United Methodists pray for their country as the military took control in Zimbabwe last week.

VICKI BROWN
United Methodist News Service

Students and faculty at the United Methodist university in Zimbabwe held classes as usual Nov. 15 as the military took control of the capital city of Harare and held President Robert Mugabe and his wife under house arrest.

United Methodist conference staff reported church members are safe, too.

Africa University in Mutare is about a four-hour drive from the capital city of Harare. Munashe Furusa, the university’s vice chancellor, issued a statement stressing that the students and faculty are safe.

“We would like to assure you that at the moment students and staff are safe. Lectures at Mutare campus will continue as usual as we continue to monitor the situation,” Furusa said.

University staff has “put in place contingency measures to manage the situation,” he noted.

“Out of an abundance of caution, we are provisionally suspending lectures at the Harare (capital city) campus in view of the safety and security alert for the city,” Furusa said.

Members of St. Dorcas United Methodist Church in Harare, Zimbabwe, gather to pray for their country after the military took control of the capital. ~ photo courtesy Promise Karuwenga

James Salley, associate vice chancellor for institutional advancement for the university, said the executive committee met on Nov. 14 after getting word of the events in Zimbabwe. The university celebrated its 25th anniversary in March 2017.

“The university is fine, classes were held all day and it’s business as usual,” Salley told United Methodist News Service. “There is not a situation where people are fighting in the street, although it appears that the government is changing.”

The military has said that it did not stage a takeover but was starting a process to restore Zimbabwe’s democracy. The 93-year-old Mugabe, a liberation leader who has ruled Zimbabwe for nearly four decades, was under house arrest with his wife, Grace. Mugabe recently tried to position his 52-year-old wife as his successor, according to the New York Times. The military also took over the state broadcaster, ZBC.
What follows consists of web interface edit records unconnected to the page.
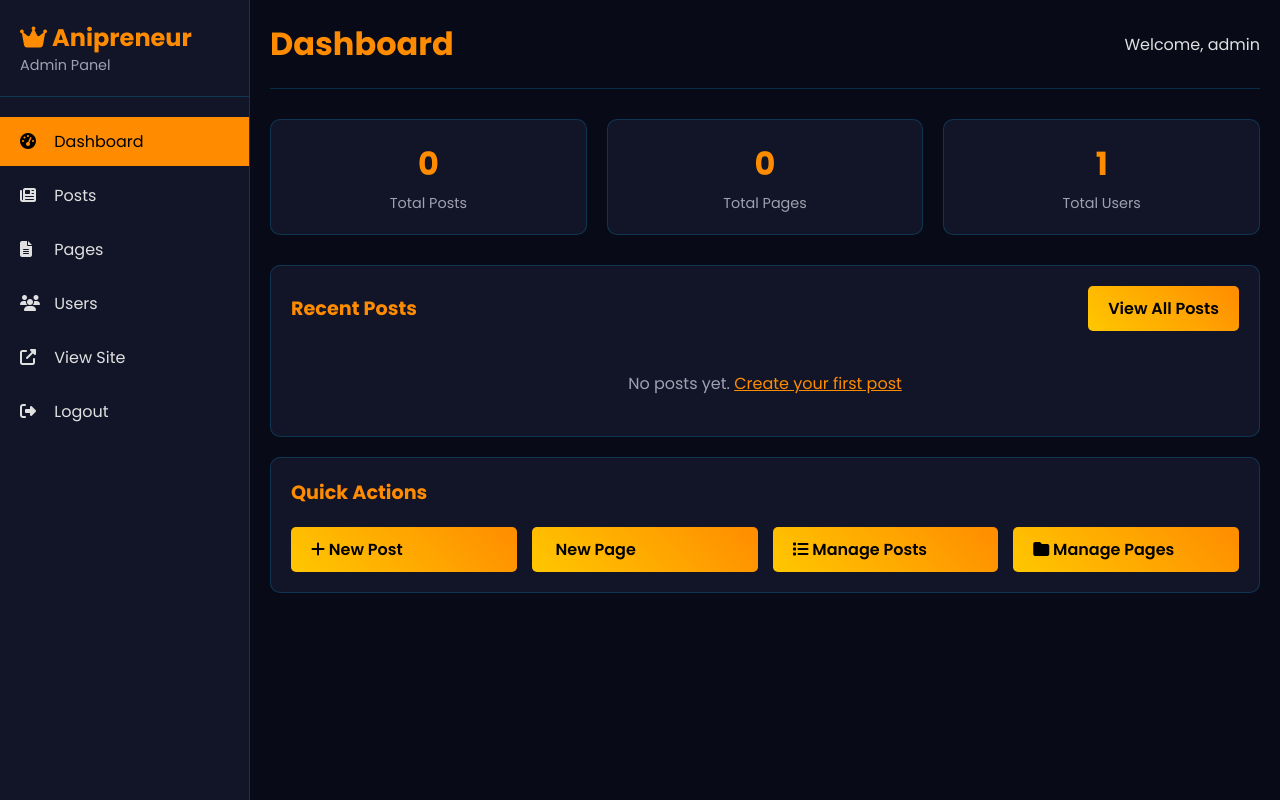
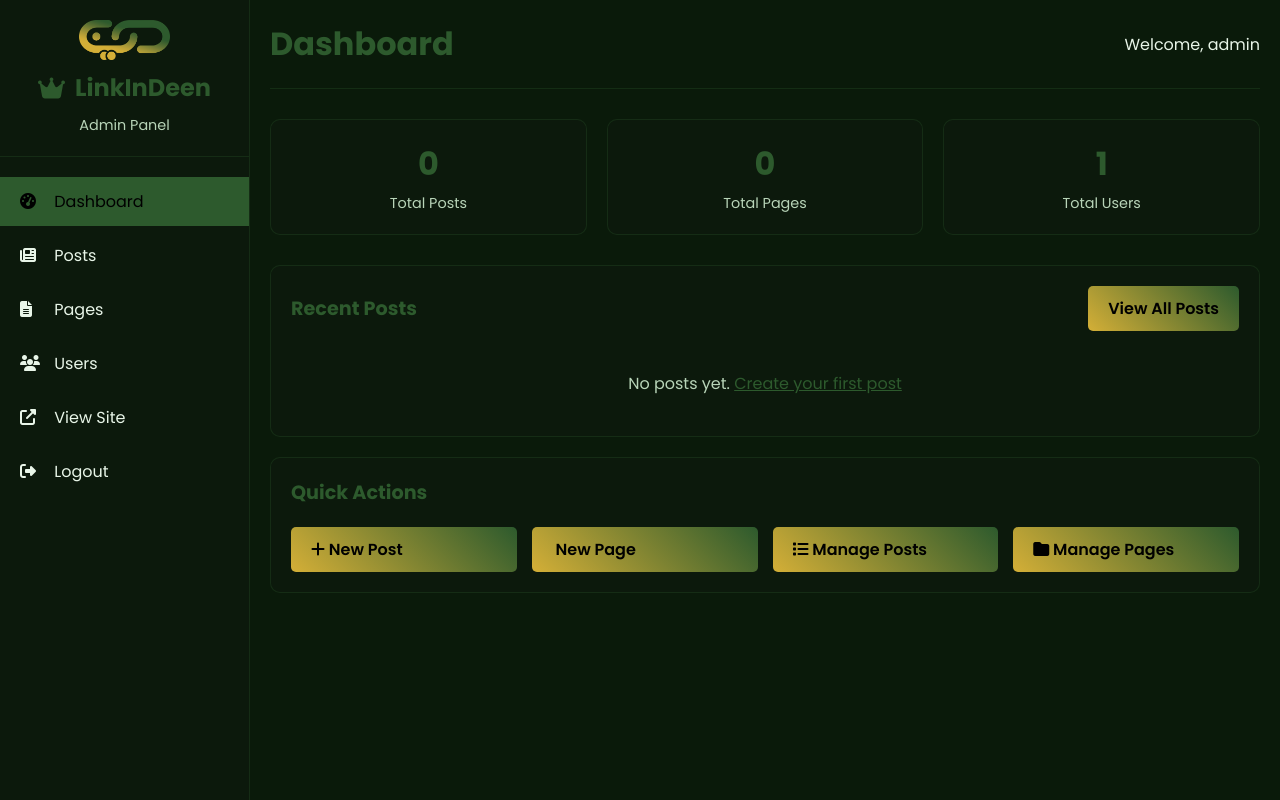
Before and after one commit to Amh-42/linkindeen, a Flask app: page /admin in a window 1280 px wide. Run offline with Flask 3, Linux system fonts and the light colour scheme; a user stored in the database is signed in; data comes from the database, SQL or seed files in the repository; data that the repository does not hold is empty.

Commit message:
initial commit

```diff
--- a/templates/admin/base.html
+++ b/templates/admin/base.html
@@ -4,21 +4,23 @@
 <head>
     <meta charset="UTF-8">
     <meta name="viewport" content="width=device-width, initial-scale=1.0">
-    <title>{% block title %}Admin - Anipreneur{% endblock %}</title>
+    <title>{% block title %}Admin - LinkInDeen{% endblock %}</title>
     <link href="https://fonts.googleapis.com/css2?family=Poppins:wght@300;400;600;700&display=swap" rel="stylesheet">
     <link rel="stylesheet" href="https://cdnjs.cloudflare.com/ajax/libs/font-awesome/6.4.0/css/all.min.css">
     <style>
         :root {
-            --bg-color: #080a18;
-            --primary-color: #ff8c00;
-            --secondary-color: #00bfff;
-            --accent-yellow: #ffc700;
-            --text-color: #e0e0e0;
-            --text-secondary: #a0a0b0;
-            --card-bg: rgba(23, 27, 46, 0.7);
-            --border-color: rgba(0, 191, 255, 0.2);
+            --bg-color: #0a1a0a;
+            --primary-color: #2d5a2d;
+            --secondary-color: #4a7c59;
+            --accent-yellow: #d4af37;
+            --text-color: #e8f5e8;
+            --text-secondary: #b8d4b8;
+            --card-bg: rgba(13, 26, 13, 0.8);
+            --border-color: rgba(45, 90, 45, 0.3);
             --success-color: #28a745;
             --error-color: #dc3545;
+            --islamic-gold: #d4af37;
+            --islamic-green: #2d5a2d;
         }
 
         * {
@@ -52,9 +54,25 @@
             margin-bottom: 20px;
         }
 
+        .sidebar-header {
+            display: flex;
+            flex-direction: column;
+            align-items: center;
+            gap: 10px;
+        }
+
         .sidebar-header h2 {
             color: var(--primary-color);
             font-size: 1.5rem;
+            display: flex;
+            align-items: center;
+            gap: 10px;
+        }
+
+        .sidebar-logo {
+            height: 40px;
+            width: auto;
+            border-radius: 8px;
         }
 
         .nav-menu {
@@ -274,7 +292,9 @@
     <div class="admin-container">
         <div class="sidebar">
             <div class="sidebar-header">
-                <h2><i class="fas fa-crown"></i> Anipreneur</h2>
+                <img src="{{ url_for('static', filename='images/logo.png') }}" alt="LinkInDeen Logo"
+                    class="sidebar-logo">
+                <h2><i class="fas fa-crown"></i> LinkInDeen</h2>
                 <p style="color: var(--text-secondary); font-size: 0.9rem;">Admin Panel</p>
             </div>
             <ul class="nav-menu">
```
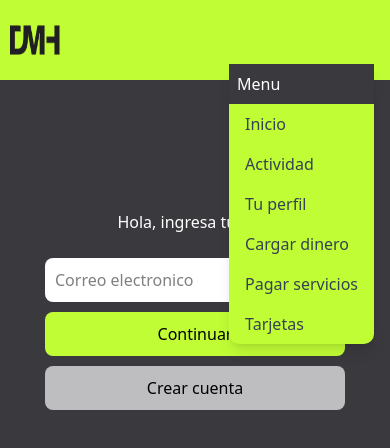
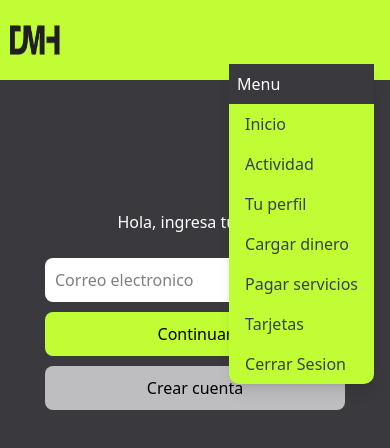
Before and after one commit to LucasAstesiano/Money-House, a Next.js app: page /login in a window 390 px wide. Both pictures are taken after a click on the button 352 px from the left and 40 px from the top of the page. Shown: the top 448 px of the page. Built offline with nearby package versions, Linux system fonts and the light colour scheme.

Commit message:
cerrar sesion desde menu desplegable

```diff
--- a/src/app/Components/MenuDesplegable.tsx
+++ b/src/app/Components/MenuDesplegable.tsx
@@ -66,6 +66,9 @@ export default function Navbar() {
               <Link href="/main/cards" className="block px-4 py-2 text-gray-700 hover:bg-gray-200 md:text-white md:hover:bg-transparent">
                 Tarjetas
               </Link>
+              <Link href="/" onClick={()=>{localStorage.clear()}} className="block px-4 py-2 text-gray-700 hover:bg-gray-200 md:text-white md:hover:bg-transparent">
+                Cerrar Sesion
+              </Link>
             </li>
           </ul>
         </div>
```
There are about 154,000 United Methodists in Zimbabwe, with some 600 churches and 455 clergy, according to 2016 figures from the General Council of Finance and Administration.

Zimbabwe Area Bishop Eben Nhiwatiwa, who is out of the country, said he had spoken with his deputy administrative assistant, who said the situation in Zimbabwe is calm and people are going on with their daily routine.

” … if our church was not connectional in nature, where would the United Methodists in Zimbabwe and I have gotten all these prayers and words of encouragement! I am very privileged to belong to The United Methodist Church. ~ Bishop Eben Nhiwatiwa

He said nothing has disturbed the activities of the church. “In our schools and hospitals throughout the country, work is going on as usual. This is true for all churches and the government institutions as well,” the bishop said. “No loss of life has been reported anywhere.  We pray and thank God for guiding the leaders and the people of Zimbabwe to maintain peace.”

Rebecca Tendai Gurupira, who is based at the Zimbabwe West Conference office, told UMNS that all church members were reported to be “very safe.”

Other United Methodists reported that people were mostly staying home following reports of the military action.

The Rev. Tauri Emmanuel Maforo, pastor of St. Dorcas United Methodist Church in Harare, was holding a mid-week prayer service dedicated to praying for the country and the political situation.

The Rev. Tauri Emmanuel Maforo gives the sermon during a prayer service at St. Dorcas United Methodist Church in Harare, Zimbabwe, following a military takeover of the capital. ~ photo courtesy Promise Karuwenga.

Maforo said the church prayed for peace and prosperity in Zimbabwe.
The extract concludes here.